=== REQUIREMENT ===
Find how many lines of the listing include the string "verifyTwoFactorAuth", and report only that figure.

=== SOURCE DATA ===

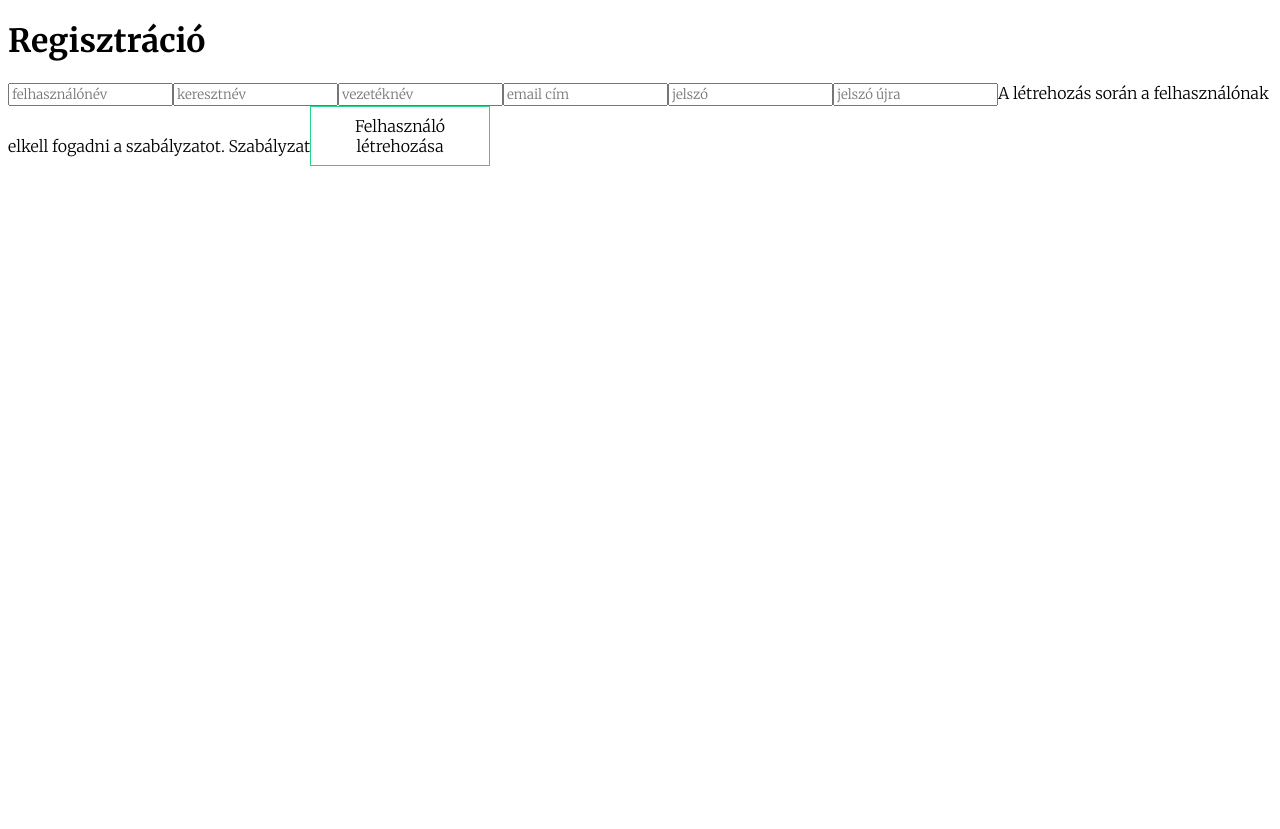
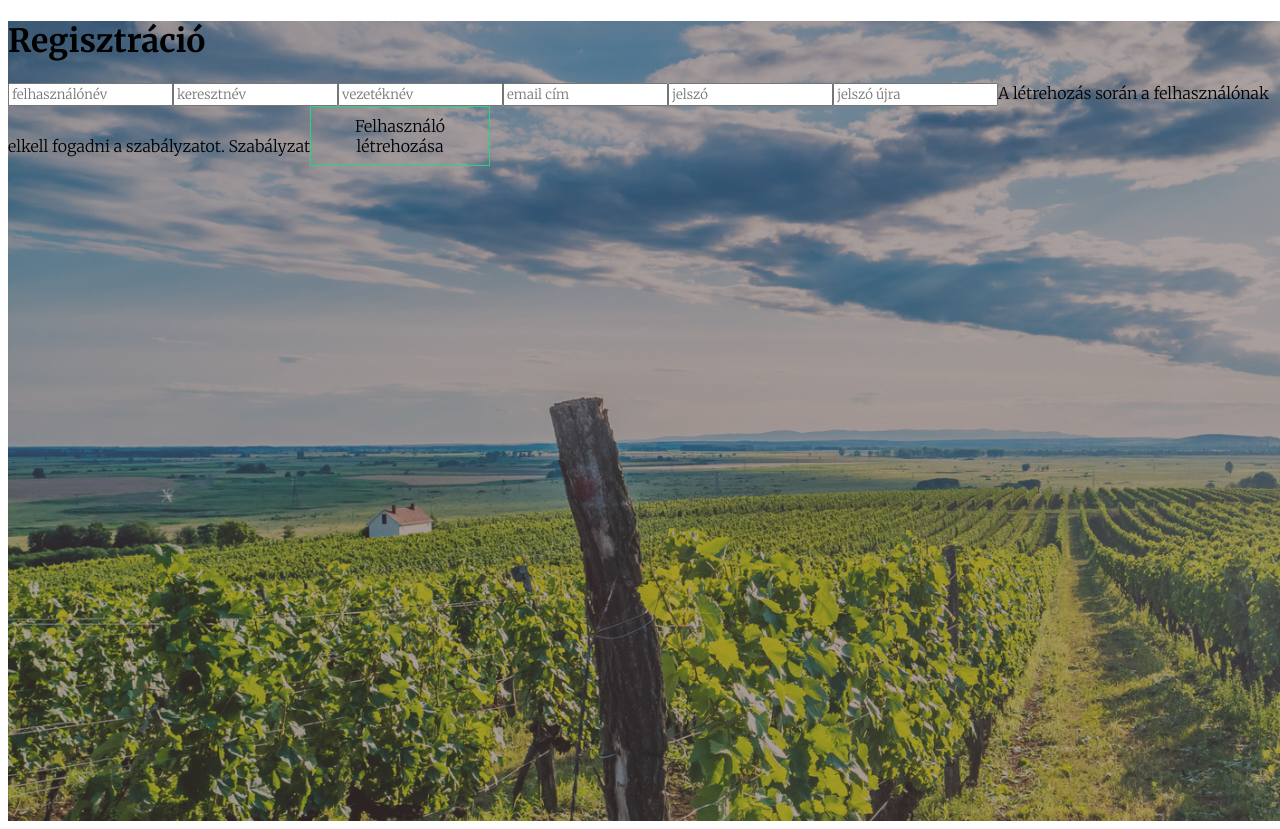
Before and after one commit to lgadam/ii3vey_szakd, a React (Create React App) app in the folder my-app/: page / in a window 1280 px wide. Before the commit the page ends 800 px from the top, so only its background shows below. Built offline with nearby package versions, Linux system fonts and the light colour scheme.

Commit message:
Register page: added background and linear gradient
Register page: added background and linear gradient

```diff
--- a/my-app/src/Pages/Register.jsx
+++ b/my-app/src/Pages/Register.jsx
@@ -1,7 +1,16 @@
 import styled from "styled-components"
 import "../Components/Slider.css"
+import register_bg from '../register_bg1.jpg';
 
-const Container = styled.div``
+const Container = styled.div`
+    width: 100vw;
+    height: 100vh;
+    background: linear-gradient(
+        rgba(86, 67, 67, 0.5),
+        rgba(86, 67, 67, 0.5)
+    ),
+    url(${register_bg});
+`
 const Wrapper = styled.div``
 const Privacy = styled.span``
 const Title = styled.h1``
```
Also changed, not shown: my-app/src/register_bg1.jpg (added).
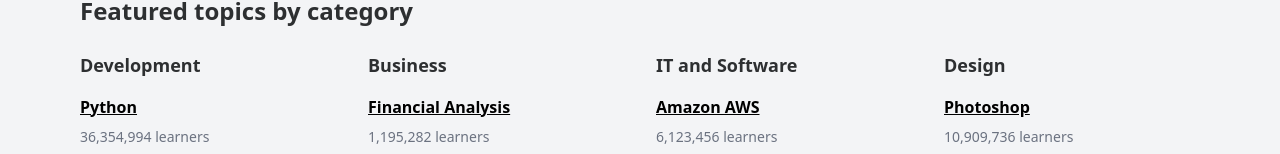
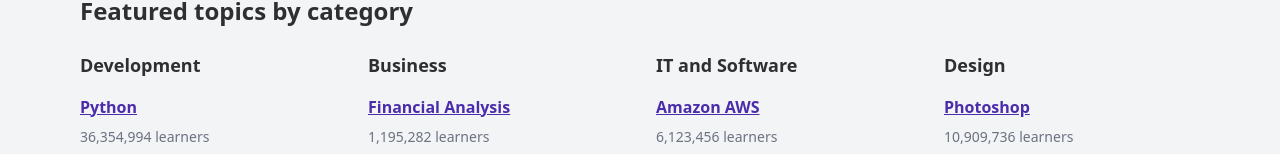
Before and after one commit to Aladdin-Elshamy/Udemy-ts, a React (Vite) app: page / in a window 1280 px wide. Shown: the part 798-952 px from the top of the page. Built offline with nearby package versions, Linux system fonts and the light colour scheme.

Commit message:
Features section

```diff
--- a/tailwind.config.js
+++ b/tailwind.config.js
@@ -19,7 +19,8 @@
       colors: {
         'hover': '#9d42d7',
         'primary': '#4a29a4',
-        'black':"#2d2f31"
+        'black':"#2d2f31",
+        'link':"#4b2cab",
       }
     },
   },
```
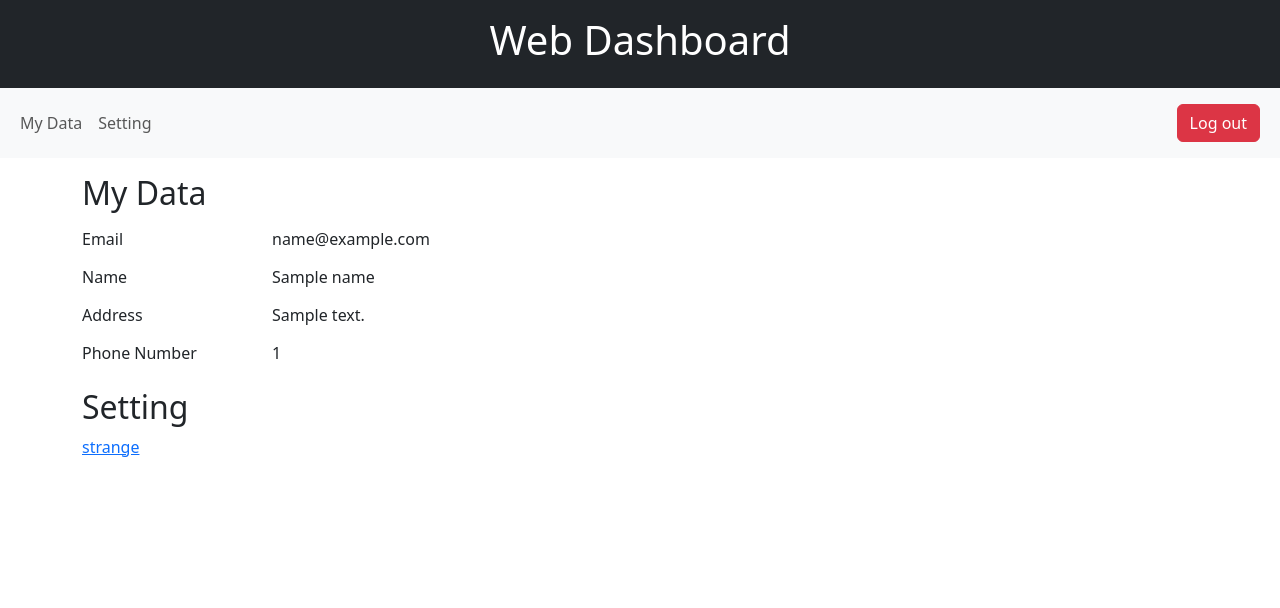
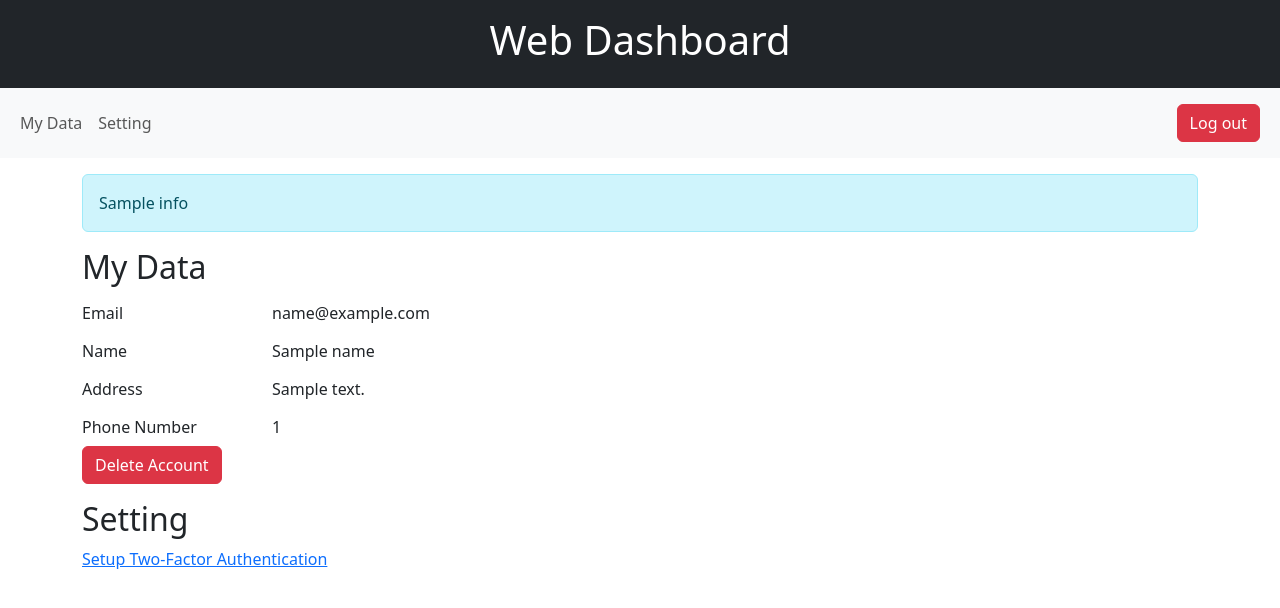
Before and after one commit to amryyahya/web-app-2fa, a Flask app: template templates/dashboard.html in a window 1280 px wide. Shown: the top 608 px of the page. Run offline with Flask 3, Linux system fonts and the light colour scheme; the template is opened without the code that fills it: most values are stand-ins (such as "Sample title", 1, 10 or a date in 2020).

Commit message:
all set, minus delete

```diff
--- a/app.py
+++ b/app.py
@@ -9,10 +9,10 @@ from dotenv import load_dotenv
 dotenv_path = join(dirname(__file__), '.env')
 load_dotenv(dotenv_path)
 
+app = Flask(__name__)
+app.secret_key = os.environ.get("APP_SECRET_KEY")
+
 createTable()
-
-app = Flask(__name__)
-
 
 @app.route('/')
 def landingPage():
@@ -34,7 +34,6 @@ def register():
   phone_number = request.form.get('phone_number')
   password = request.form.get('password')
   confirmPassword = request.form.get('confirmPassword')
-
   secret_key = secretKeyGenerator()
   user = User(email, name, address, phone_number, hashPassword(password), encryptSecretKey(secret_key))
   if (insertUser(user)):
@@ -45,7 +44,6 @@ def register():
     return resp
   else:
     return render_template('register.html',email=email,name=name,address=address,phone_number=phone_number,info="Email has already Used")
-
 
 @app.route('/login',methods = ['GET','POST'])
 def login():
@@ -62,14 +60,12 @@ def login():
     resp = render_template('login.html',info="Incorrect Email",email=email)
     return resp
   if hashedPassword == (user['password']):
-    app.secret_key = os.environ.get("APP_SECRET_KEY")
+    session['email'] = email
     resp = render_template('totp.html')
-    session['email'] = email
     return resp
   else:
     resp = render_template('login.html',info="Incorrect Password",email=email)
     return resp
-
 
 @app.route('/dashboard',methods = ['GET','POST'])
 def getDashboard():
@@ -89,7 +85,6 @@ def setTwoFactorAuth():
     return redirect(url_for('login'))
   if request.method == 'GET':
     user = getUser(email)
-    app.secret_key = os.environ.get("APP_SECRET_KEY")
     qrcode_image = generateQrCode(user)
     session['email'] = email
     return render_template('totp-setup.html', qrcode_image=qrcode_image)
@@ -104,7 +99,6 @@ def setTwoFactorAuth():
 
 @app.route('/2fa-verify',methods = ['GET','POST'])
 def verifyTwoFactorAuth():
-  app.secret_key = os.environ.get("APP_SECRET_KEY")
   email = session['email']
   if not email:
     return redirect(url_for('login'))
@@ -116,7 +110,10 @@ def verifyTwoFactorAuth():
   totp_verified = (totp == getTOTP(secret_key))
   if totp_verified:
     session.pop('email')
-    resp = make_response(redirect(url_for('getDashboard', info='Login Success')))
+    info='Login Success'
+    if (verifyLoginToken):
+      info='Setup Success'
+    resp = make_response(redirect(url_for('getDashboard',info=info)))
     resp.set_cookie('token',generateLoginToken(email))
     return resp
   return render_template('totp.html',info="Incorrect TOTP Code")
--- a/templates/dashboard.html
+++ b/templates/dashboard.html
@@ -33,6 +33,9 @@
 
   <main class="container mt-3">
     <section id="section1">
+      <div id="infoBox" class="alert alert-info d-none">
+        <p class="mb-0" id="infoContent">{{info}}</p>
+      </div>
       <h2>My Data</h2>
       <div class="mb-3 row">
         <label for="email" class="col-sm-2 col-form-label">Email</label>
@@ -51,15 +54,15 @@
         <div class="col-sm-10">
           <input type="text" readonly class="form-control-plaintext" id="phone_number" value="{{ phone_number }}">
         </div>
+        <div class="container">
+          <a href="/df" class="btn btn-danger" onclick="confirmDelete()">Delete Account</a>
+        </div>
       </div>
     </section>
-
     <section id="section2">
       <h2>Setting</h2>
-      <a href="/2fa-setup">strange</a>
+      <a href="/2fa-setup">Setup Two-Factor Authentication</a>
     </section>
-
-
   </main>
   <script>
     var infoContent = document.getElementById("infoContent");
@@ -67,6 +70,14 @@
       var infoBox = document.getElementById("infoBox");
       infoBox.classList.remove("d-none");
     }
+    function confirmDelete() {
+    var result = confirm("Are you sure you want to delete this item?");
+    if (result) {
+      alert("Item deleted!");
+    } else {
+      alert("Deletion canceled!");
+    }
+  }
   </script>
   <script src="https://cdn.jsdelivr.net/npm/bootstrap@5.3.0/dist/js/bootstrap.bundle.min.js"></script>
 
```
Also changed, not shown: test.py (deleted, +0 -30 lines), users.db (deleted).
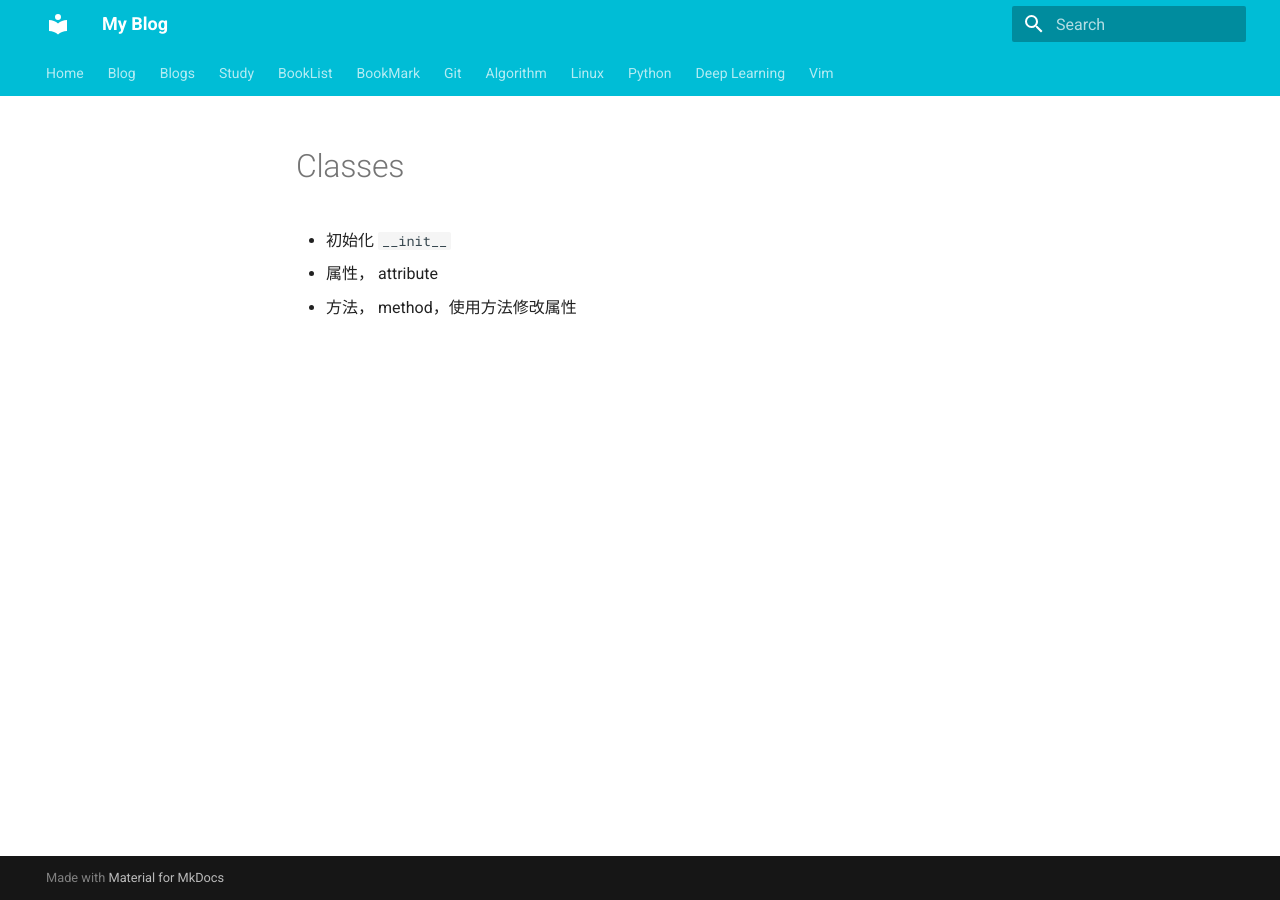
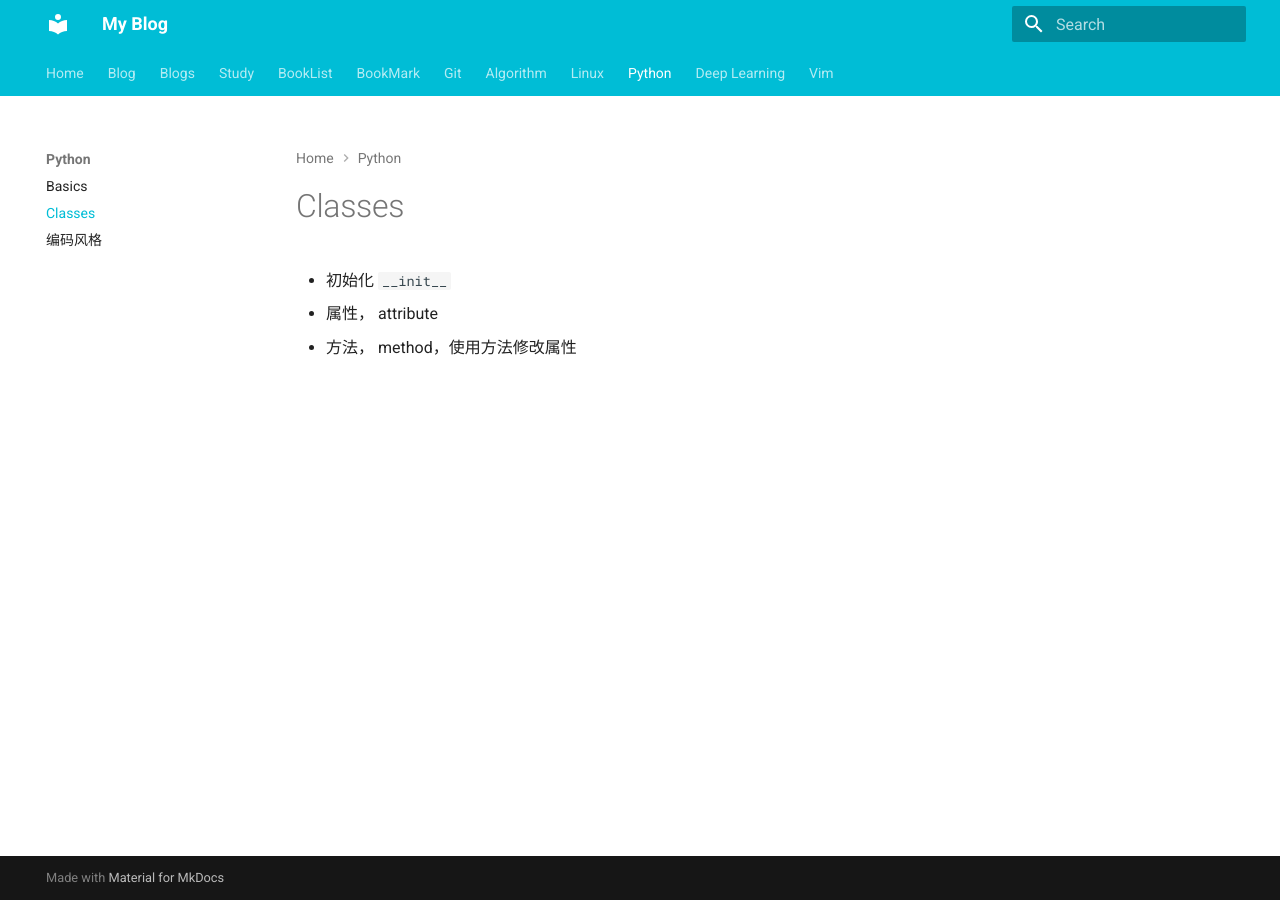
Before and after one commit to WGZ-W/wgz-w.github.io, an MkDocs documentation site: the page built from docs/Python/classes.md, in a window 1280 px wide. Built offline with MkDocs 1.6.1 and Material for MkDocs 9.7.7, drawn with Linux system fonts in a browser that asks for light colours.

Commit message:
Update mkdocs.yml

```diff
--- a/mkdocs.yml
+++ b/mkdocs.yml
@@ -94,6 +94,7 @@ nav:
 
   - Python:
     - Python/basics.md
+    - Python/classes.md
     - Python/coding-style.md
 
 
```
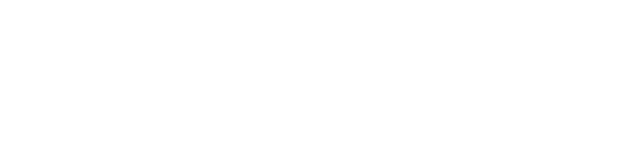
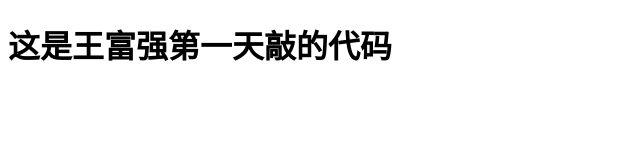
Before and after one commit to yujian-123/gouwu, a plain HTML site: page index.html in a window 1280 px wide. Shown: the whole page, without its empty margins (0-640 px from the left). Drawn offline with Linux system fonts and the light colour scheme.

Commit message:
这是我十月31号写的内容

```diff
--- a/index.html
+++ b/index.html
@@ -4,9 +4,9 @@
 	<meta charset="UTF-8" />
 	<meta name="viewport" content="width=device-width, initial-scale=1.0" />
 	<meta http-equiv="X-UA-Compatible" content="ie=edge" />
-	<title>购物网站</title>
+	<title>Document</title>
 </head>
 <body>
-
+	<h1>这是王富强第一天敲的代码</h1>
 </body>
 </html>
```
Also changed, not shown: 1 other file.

=== WORKED SOLUTION ===
2